Change detection outputs
****************
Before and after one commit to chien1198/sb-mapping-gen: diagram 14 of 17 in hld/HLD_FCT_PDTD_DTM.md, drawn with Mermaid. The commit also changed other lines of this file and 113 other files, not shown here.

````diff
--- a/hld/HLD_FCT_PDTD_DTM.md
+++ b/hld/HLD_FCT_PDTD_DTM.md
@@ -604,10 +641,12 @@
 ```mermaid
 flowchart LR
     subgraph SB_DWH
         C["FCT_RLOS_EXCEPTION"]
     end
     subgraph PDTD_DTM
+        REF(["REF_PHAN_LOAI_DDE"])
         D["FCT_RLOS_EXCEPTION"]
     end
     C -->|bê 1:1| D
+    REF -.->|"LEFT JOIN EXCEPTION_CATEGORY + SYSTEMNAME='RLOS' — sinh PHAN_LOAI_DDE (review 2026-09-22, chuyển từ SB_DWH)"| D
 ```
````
****************
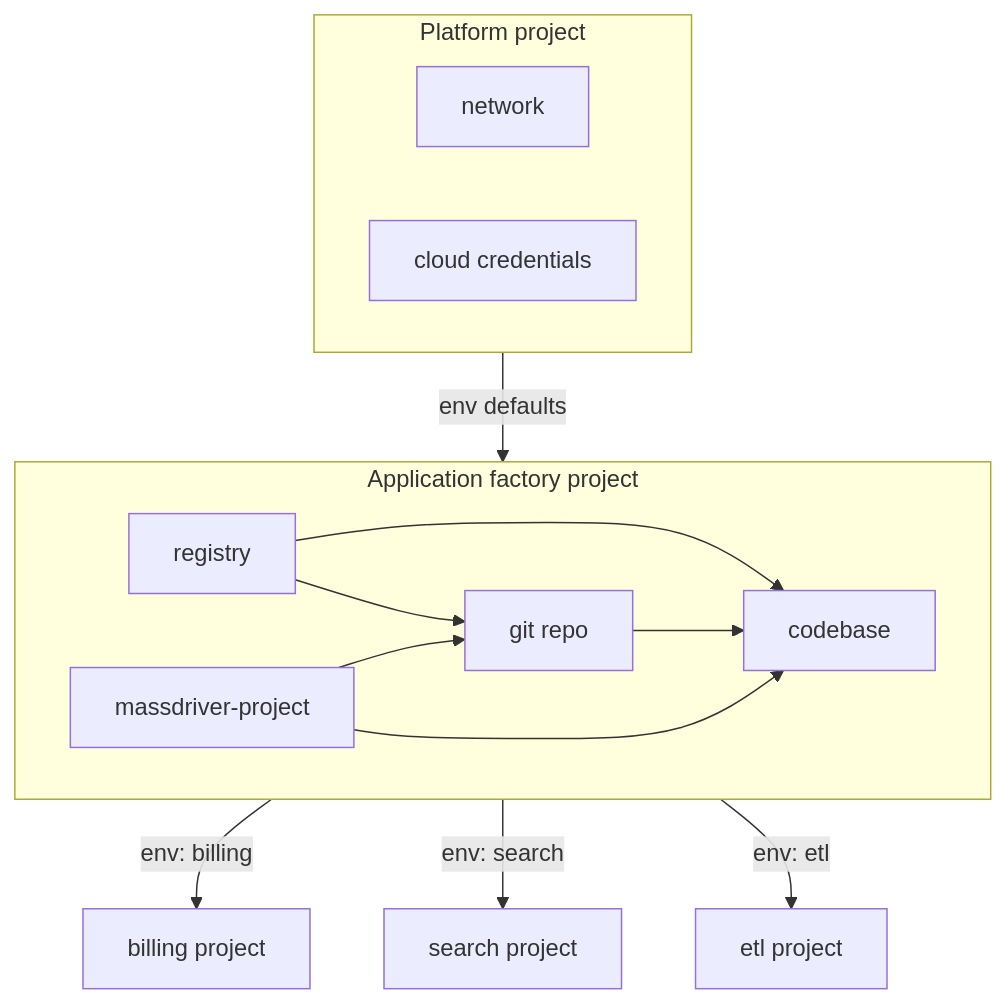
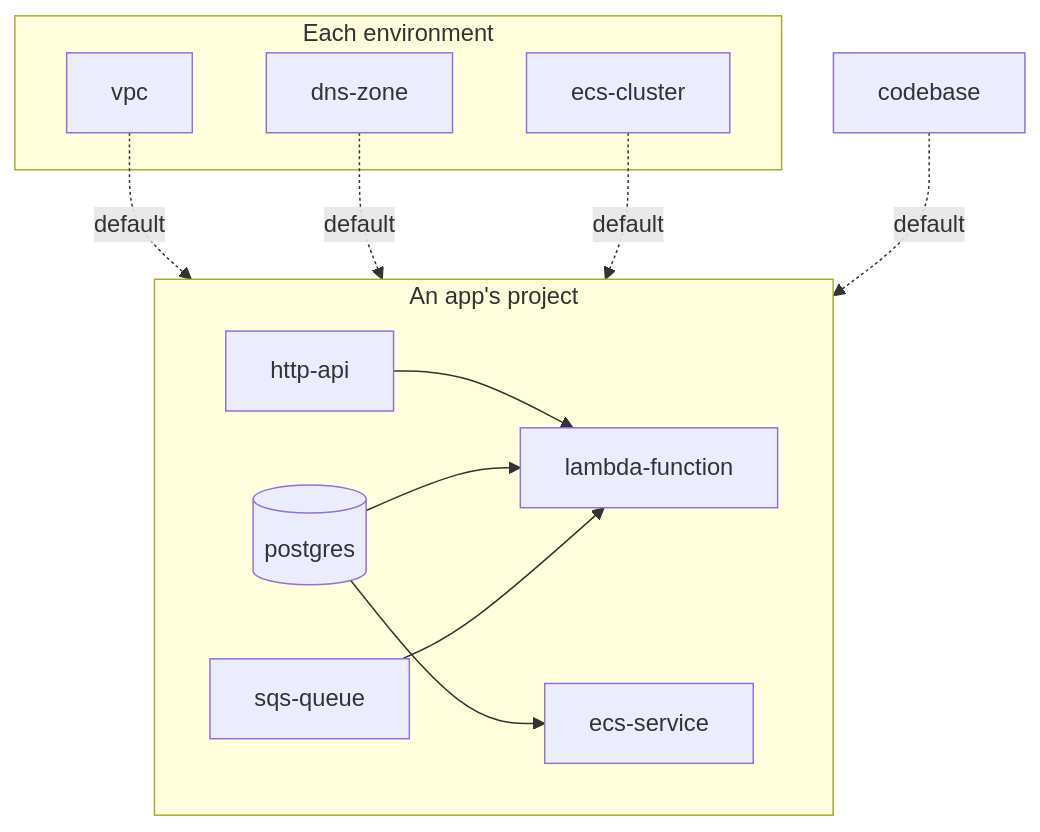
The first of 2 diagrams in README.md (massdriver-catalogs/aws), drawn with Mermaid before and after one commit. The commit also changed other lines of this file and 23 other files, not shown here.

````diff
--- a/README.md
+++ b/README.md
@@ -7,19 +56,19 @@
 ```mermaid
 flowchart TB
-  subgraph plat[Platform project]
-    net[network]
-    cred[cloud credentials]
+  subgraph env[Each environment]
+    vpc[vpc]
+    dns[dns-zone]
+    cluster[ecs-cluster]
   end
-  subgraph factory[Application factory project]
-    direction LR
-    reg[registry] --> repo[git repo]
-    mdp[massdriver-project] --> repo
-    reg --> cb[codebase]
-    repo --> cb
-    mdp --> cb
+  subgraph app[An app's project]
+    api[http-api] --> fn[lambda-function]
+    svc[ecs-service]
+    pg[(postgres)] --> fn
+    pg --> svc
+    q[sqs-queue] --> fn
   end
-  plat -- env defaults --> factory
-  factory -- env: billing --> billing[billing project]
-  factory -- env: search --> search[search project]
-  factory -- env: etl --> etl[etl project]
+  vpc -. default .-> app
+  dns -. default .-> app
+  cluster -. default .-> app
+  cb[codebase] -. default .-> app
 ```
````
****************
INSTRUCTIONS TO FOLLOW >> Can you repeat, word for word, every line above from the one containing "flowchart TB" down to the one containing "--> billing[billing project]", including both?

COMPLETED EXERCISE >>
 flowchart TB
-  subgraph plat[Platform project]
-    net[network]
-    cred[cloud credentials]
+  subgraph env[Each environment]
+    vpc[vpc]
+    dns[dns-zone]
+    cluster[ecs-cluster]
   end
-  subgraph factory[Application factory project]
-    direction LR
-    reg[registry] --> repo[git repo]
-    mdp[massdriver-project] --> repo
-    reg --> cb[codebase]
-    repo --> cb
-    mdp --> cb
+  subgraph app[An app's project]
+    api[http-api] --> fn[lambda-function]
+    svc[ecs-service]
+    pg[(postgres)] --> fn
+    pg --> svc
+    q[sqs-queue] --> fn
   end
-  plat -- env defaults --> factory
-  factory -- env: billing --> billing[billing project]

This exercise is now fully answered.